ARE
YOU OUT OF YOUR HEAD, TED?
In
a surprise announcement that almost knocked me off my chair, the PSA announced
that Ted Wallbutton, big cheese of the WSF who retires at the end of the
year, will be joining them as marketing man.

I thought Wallbutton, who worked in marketing for the
English SRA in the boom times of the eighties, and also the table tennis
association, had really had enough and was looking forward to golf, fishing,
sleeping and some gentle debauchery. (Not necessarily in that order).

Having spoken to almost every promoter, selling squash
is very hard and finding sponsorship takes a genius with a very thick
skin. I think you’re bonkers, Ted, but Good Luck.

[GRACE
NOTE
: When I heard the announcement, I must say I smiled
a little smile.
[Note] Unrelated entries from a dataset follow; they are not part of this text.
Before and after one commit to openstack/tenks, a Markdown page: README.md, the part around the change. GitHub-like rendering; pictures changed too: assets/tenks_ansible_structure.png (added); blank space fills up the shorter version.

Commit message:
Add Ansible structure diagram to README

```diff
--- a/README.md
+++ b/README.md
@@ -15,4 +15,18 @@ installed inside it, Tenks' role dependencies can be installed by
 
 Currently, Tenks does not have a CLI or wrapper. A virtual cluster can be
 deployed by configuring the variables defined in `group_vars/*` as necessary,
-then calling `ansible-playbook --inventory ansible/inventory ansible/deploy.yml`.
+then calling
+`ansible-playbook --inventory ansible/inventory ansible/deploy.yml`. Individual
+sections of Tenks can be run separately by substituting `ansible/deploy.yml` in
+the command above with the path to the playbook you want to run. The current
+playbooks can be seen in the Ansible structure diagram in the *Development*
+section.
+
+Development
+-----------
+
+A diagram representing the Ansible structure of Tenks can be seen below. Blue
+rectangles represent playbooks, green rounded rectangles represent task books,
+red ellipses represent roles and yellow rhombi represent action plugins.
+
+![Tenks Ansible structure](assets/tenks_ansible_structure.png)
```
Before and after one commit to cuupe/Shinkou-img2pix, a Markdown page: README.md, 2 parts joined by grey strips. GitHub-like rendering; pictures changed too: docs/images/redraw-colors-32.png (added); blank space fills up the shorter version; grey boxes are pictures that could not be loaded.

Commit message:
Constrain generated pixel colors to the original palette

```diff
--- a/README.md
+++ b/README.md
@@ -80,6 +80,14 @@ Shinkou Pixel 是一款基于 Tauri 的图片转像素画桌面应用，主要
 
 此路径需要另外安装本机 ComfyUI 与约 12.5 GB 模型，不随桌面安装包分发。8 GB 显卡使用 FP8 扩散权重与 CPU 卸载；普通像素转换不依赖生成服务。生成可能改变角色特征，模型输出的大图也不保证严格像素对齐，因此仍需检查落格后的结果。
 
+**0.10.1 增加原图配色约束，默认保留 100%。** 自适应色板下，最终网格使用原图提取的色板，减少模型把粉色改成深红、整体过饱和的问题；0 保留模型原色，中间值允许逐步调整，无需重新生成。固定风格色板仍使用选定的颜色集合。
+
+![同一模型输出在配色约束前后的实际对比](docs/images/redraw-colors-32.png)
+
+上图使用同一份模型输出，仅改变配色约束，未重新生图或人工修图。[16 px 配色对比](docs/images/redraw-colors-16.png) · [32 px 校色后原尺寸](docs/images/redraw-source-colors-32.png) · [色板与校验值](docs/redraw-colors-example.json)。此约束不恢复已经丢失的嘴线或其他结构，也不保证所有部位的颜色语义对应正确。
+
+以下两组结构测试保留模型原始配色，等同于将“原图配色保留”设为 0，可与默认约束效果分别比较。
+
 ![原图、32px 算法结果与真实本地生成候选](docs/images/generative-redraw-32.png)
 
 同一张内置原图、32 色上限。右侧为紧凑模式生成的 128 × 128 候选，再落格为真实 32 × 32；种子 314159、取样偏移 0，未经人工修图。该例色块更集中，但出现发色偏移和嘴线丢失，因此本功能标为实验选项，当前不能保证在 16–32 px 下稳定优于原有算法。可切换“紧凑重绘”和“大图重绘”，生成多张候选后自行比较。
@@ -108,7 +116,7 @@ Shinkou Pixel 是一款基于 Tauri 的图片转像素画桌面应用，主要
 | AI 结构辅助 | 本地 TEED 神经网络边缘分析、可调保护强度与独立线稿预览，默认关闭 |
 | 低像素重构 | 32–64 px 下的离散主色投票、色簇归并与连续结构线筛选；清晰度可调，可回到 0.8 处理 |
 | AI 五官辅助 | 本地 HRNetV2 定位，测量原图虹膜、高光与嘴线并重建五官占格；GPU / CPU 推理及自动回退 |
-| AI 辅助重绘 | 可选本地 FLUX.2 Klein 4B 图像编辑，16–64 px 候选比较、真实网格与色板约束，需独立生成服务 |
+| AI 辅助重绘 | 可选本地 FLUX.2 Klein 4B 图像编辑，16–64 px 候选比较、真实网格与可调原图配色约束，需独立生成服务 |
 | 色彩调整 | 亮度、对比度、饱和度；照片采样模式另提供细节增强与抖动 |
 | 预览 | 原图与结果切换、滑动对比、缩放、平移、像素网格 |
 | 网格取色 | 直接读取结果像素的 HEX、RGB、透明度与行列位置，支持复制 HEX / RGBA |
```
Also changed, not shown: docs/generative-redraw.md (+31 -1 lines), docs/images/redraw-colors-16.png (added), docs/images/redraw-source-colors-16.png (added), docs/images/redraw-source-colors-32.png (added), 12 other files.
Five years ago when Gawain Briars became the PSA chief
exec, one of the first conversations I had with him was at a dinner when
I advised him that the first thing he should do was to hire a marketing
man. Briars reply to me at that time was: “What exactly do you mean
by marketing?” Thankfully, I think he has found out.]

MY MISTAKE
In
my last Gallery I said that Canada has not had a world championships since
1979 – the Men’s world teams in Ottawa. Well Ted Walbutton
was quick to point out that the World Women’s Team Championship was played
in Vancouver in 1992. And then Graham Waters, the chief ref in Toronto,
told me that there were at least three others, including junior world
events. So, sorry Canada.

PALMER
PAGE PACKS IT IN

What the
hell is going on at the USSRA? Just when Palmer Page was in the middle
of bringing in some challenging marketing changes and new policies, he
leaves. He says he left to pursue other things, but the very strong rumours
are that he ruffled to many conservative feathers and he was fired. Naturally
nobody at the USSRA is uttering anything but the usual platitudes, but
can nobody tell us what really happened?

ELEVEN
LOOKS GOOD
Remember
all those gloom merchants who said the PSA move to reduce scoring to eleven
points would bring chaos and worthlessness to professional squash? That
matches would be over too quickly and squash was pandering to television?
They got it wrong. Sure there are some short matches, but we are still
seeing matches well over an hour and the tie break at 10-10 can get quite
exciting.